The parties obviously intended that the property should be insured at all times for the protection of both parties. The District Court Judge stated that the defendants had an insurable interest in the property from the time they signed the Earnest Money Agreement, and that it was clearly the common interest and intent of plaintiffs and defendants that the property should be protected.
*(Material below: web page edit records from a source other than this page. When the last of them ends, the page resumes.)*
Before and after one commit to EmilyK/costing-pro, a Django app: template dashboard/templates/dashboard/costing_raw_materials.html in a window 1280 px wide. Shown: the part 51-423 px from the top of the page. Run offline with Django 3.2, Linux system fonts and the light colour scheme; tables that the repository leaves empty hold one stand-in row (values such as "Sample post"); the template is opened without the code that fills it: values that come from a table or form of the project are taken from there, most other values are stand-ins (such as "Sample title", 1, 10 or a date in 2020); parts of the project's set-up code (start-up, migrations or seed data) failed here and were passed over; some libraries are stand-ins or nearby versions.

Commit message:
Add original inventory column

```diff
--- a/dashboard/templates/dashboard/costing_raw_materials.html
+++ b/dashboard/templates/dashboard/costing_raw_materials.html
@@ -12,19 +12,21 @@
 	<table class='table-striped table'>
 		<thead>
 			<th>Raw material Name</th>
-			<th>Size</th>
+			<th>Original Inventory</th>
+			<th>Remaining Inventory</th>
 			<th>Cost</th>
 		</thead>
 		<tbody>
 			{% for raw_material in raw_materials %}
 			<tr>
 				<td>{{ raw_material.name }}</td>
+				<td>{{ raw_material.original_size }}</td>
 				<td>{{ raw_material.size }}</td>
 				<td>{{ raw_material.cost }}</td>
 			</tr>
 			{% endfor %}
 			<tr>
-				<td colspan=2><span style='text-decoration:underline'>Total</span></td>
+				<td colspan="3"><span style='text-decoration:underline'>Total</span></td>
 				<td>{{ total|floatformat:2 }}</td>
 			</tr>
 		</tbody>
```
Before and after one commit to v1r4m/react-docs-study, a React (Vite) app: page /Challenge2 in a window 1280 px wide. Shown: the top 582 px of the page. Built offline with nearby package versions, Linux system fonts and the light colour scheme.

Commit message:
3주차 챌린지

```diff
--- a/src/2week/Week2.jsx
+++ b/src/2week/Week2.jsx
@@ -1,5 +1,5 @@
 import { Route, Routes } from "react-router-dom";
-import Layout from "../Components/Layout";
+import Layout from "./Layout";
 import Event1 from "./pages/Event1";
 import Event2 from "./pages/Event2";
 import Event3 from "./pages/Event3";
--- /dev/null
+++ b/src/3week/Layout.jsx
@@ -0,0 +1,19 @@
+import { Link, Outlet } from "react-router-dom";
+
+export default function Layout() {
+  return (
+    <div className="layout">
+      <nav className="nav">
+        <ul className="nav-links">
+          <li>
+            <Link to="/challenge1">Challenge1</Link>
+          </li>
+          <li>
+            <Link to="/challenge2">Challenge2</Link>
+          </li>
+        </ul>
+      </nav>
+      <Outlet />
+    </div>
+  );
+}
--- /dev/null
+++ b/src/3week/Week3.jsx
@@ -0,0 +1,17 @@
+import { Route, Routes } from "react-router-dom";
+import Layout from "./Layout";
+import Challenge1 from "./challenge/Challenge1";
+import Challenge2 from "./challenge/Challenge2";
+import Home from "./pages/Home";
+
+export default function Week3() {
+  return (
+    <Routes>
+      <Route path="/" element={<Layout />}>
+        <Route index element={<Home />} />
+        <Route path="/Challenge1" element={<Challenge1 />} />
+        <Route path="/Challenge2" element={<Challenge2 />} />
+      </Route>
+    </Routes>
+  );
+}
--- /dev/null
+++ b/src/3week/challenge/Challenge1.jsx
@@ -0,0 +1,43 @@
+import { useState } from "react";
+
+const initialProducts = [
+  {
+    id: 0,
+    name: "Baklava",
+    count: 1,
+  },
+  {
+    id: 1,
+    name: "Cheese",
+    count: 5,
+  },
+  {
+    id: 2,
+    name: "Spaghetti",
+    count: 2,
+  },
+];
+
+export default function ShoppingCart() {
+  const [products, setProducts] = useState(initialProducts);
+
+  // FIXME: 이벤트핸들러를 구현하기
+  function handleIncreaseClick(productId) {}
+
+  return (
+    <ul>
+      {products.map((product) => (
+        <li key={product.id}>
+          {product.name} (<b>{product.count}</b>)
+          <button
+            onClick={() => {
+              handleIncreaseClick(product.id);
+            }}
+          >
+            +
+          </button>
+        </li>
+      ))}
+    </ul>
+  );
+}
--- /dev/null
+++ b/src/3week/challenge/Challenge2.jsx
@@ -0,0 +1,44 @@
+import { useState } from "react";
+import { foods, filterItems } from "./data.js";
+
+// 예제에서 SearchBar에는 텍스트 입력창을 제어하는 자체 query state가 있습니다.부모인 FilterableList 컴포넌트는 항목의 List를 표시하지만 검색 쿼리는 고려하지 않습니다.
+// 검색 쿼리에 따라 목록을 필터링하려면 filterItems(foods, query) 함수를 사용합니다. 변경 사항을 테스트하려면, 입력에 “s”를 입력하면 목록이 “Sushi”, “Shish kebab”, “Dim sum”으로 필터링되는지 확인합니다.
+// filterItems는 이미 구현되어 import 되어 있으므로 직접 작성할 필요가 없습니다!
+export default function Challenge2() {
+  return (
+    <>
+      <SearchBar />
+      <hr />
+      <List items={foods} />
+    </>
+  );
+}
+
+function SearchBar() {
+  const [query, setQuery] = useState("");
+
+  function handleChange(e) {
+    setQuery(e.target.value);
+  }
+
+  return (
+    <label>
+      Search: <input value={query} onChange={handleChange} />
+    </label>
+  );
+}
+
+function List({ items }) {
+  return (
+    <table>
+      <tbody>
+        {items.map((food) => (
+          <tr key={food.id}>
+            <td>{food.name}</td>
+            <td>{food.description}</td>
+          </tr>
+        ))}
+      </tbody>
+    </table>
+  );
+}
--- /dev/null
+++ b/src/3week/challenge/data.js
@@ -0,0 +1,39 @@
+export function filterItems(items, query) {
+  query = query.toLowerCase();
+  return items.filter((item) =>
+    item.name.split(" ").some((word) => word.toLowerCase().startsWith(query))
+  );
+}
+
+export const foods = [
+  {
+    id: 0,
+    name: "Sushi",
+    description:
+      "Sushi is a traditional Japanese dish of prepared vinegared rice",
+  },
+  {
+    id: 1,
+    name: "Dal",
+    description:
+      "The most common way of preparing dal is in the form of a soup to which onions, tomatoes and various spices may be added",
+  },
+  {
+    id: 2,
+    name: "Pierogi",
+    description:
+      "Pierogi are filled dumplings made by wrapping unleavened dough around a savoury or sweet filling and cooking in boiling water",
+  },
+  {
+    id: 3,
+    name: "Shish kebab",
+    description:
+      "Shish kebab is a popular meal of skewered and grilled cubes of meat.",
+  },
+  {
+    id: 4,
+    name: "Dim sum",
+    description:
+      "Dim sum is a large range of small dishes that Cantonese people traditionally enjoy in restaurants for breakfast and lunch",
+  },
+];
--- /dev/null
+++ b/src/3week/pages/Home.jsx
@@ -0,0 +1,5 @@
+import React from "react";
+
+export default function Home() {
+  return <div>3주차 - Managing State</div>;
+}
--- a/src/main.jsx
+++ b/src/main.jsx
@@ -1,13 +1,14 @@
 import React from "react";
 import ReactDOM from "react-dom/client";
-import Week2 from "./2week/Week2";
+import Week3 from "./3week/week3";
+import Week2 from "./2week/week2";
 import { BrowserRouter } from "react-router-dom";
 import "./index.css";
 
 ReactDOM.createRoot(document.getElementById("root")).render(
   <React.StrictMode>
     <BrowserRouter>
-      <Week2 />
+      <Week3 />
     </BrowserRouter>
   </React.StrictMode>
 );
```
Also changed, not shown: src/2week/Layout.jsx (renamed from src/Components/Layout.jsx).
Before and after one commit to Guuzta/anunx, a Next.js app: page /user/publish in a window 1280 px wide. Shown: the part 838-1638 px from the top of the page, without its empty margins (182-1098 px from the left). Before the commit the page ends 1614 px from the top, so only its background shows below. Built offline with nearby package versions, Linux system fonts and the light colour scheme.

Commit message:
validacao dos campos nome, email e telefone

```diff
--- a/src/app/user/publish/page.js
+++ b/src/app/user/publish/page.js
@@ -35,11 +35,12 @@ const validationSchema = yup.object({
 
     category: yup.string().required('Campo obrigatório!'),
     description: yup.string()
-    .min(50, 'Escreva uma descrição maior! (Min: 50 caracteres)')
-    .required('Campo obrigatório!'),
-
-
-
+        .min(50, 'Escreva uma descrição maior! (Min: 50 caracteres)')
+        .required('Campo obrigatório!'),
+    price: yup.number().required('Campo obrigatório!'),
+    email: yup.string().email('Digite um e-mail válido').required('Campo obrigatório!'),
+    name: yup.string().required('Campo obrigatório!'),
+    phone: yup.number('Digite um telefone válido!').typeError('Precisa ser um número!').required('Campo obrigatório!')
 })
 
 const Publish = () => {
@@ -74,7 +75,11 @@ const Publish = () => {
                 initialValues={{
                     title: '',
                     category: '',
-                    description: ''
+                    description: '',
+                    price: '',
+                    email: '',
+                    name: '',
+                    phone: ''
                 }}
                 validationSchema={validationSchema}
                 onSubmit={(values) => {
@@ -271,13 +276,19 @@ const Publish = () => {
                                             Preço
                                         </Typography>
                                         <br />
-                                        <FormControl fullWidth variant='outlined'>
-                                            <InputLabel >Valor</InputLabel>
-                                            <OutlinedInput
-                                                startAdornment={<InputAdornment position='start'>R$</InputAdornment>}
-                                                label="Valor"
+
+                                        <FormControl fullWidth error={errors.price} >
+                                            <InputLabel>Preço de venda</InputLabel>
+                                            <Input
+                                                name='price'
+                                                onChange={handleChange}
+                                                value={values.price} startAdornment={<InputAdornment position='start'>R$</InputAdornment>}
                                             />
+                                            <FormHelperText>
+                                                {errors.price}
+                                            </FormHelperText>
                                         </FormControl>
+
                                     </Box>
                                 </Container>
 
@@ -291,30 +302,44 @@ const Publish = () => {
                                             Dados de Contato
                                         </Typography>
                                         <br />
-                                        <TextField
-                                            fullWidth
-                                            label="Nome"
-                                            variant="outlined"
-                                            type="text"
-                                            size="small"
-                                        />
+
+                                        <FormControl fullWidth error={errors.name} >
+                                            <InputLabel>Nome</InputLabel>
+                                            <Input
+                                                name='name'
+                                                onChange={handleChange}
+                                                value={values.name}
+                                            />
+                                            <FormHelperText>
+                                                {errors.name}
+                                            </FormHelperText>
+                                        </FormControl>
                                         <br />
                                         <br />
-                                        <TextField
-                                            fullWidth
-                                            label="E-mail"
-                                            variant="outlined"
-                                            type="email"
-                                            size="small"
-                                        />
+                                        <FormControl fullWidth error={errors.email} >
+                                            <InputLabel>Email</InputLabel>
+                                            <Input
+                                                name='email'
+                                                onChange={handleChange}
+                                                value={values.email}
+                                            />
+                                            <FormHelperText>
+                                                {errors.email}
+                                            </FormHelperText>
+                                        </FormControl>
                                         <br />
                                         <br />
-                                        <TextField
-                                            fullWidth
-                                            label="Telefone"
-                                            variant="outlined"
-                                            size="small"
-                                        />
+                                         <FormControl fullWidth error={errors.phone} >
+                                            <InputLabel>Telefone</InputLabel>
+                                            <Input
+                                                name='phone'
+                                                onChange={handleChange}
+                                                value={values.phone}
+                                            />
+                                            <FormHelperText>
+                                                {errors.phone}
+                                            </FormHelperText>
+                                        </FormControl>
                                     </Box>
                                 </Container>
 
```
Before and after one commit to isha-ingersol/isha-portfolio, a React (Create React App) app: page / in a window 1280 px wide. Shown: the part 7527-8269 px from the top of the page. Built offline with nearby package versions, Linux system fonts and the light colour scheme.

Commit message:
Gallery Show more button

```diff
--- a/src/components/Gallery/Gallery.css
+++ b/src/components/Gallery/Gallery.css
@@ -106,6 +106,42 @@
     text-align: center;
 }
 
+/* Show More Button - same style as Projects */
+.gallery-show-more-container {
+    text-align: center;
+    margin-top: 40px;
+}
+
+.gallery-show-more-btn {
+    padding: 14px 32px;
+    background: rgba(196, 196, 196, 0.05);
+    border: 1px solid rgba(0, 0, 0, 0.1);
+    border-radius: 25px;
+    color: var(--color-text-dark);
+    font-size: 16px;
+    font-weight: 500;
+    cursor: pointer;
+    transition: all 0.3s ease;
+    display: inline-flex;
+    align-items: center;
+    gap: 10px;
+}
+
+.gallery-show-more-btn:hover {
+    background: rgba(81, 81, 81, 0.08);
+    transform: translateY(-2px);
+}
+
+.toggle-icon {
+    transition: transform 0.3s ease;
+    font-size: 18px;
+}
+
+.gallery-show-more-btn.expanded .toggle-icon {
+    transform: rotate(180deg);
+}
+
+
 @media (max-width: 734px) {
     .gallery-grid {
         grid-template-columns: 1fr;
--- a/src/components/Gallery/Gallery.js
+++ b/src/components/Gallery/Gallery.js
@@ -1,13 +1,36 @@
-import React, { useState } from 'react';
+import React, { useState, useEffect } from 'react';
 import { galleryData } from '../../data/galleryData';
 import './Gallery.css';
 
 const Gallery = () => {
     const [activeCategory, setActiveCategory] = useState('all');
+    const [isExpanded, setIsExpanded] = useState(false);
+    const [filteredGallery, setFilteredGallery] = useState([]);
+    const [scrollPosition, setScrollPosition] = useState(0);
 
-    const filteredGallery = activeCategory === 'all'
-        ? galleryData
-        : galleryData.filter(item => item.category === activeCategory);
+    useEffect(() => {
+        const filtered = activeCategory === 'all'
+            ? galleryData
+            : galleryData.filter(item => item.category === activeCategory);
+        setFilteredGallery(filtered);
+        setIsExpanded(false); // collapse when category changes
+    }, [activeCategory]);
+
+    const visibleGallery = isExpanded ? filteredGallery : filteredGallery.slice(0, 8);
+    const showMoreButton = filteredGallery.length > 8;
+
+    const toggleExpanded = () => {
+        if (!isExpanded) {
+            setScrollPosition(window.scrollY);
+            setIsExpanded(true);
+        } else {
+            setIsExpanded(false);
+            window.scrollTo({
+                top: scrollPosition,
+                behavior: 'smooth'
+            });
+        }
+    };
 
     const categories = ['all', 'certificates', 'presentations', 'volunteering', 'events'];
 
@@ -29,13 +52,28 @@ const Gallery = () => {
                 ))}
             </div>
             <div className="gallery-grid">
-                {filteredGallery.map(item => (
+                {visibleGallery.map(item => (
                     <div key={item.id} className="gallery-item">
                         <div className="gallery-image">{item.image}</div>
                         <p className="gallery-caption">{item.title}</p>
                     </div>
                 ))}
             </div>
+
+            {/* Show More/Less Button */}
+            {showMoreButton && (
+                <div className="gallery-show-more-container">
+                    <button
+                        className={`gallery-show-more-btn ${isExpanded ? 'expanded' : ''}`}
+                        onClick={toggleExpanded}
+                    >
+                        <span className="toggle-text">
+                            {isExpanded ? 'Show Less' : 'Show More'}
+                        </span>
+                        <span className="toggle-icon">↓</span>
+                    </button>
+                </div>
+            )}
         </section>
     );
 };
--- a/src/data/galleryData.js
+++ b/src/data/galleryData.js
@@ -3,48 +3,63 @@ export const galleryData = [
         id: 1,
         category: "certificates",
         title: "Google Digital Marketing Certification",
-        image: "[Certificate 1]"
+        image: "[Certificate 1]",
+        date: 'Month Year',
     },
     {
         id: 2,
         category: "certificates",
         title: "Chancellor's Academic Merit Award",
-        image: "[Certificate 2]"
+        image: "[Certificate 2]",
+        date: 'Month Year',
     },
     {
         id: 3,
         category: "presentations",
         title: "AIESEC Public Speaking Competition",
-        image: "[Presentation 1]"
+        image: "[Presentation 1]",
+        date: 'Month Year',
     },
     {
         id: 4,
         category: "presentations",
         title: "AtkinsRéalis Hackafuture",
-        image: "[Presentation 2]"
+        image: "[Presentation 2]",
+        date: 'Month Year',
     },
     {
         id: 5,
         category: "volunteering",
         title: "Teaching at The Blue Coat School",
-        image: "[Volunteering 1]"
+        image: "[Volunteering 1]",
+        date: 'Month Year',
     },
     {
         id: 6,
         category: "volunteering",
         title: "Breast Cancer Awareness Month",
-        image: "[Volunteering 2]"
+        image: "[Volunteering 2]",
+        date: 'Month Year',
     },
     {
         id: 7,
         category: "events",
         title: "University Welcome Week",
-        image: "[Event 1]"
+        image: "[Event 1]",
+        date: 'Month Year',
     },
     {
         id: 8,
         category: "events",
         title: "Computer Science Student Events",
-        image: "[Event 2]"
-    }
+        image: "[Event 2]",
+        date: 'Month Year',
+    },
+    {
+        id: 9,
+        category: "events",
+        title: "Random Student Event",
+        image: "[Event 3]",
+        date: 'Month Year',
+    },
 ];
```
We should uphold the District Court and rule that when an agreement designates one party to bear the risk of loss, and also to provide insurance coverage against loss by fire for the benefit of both parties, the second is not liable for loss occurring, even though it may be caused by his own negligence.[3]

*828 MAUGHAN, J., concurs in the views expressed in the dissenting opinion of WILKINS, J.


[1] 25 C.J.S. Damages ยง 99 and the many cases therein cited; also see Suniland Corp. v. Radcliffe, et al., Utah, 576 P.2d 847 (1978); Bonneville v. Sloane, Utah, 572 P.2d 402 (1977).

[2] 17 Utah 2d 255, 408 P.2d 910 (1965).

[3] Id. at 259, 408 P.2d at 913.

[4] 18 Utah 2d 263, 420 P.2d 848 (1966).

[5] Id. at 266, 420 P.2d at 849.

[6] 16 Utah 2d 204, 398 P.2d 207 (1965).

[7] Id. at 206, 398 P.2d at 208.

[8] Utah, 568 P.2d 724 (1977).

[9] Id. at 725.

[1] Though the reasons therefore were more cogent prior to the widespread use of insurance so prevalent today.

[2] Board of Education of the Jordan School District v. Hales, Utah, 566 P.2d 1246 (1977).

[3] Compare Bonneville on the Hill v. Sloane, Utah, 572 P.2d 402 (1977), where this Court held that the tenant was not liable for her own negligence because it was reasonably contemplated that the landlord would provide the insurance against loss by fire.